Task goal: Pull each line holding "Nerve" out of the entries below.

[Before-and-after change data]
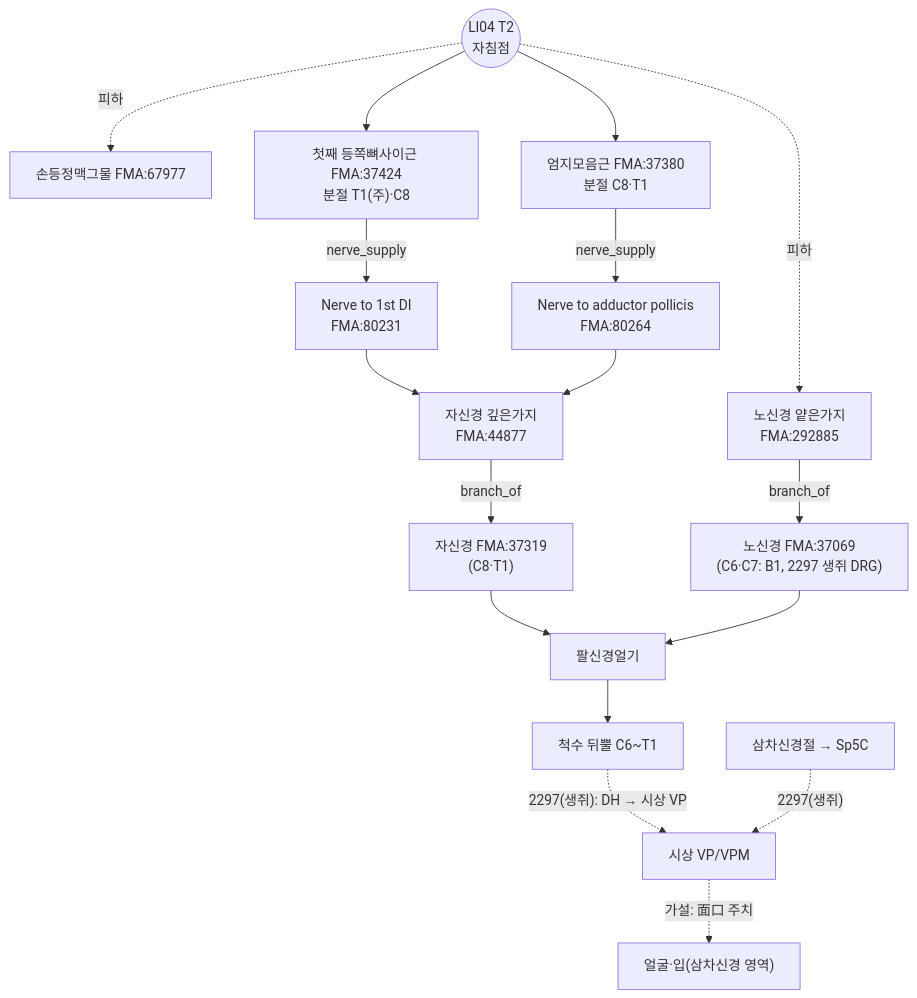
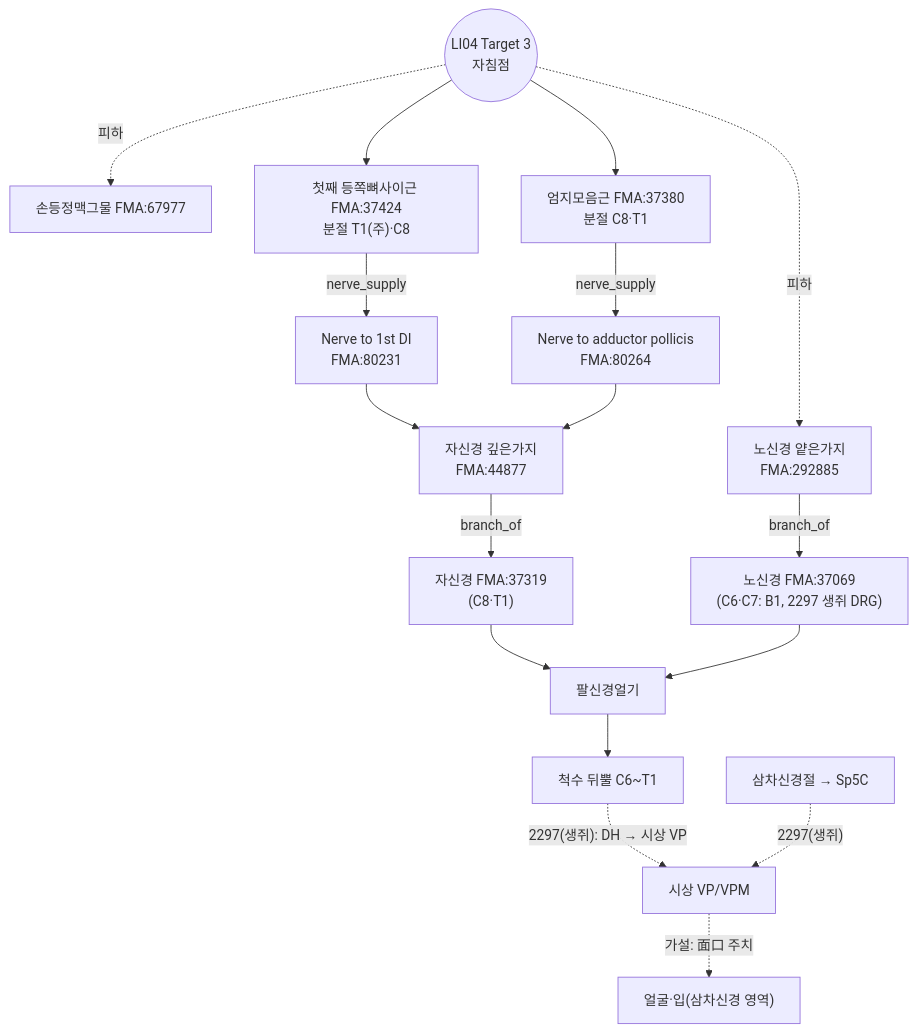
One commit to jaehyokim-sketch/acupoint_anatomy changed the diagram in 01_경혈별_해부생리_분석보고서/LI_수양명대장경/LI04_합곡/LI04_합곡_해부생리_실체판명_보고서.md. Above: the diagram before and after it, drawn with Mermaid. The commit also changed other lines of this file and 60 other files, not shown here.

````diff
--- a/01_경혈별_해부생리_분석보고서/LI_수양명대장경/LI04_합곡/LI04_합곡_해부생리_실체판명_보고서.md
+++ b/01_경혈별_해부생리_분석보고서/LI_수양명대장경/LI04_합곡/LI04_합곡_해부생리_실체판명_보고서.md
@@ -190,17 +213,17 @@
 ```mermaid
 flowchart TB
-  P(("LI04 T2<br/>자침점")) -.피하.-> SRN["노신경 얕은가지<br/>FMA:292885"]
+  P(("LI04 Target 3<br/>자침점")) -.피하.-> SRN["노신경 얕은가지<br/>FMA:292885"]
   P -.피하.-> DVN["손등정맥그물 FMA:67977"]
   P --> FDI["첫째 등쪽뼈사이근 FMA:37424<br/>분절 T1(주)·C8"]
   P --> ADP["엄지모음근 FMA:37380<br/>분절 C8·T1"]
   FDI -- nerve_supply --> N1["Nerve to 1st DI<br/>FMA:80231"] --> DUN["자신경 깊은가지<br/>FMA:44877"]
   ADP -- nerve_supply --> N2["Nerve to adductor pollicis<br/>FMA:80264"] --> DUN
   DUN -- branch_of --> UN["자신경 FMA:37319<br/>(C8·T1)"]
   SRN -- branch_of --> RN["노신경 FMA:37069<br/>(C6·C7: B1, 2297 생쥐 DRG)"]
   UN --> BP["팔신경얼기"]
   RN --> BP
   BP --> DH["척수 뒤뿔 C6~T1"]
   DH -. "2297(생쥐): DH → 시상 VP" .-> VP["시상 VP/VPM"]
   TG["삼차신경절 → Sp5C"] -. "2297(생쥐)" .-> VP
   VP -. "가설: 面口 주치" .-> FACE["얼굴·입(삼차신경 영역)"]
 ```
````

Result of the exercise:
   FDI -- nerve_supply --> N1["Nerve to 1st DI<br/>FMA:80231"] --> DUN["자신경 깊은가지<br/>FMA:44877"]
   ADP -- nerve_supply --> N2["Nerve to adductor pollicis<br/>FMA:80264"] --> DUN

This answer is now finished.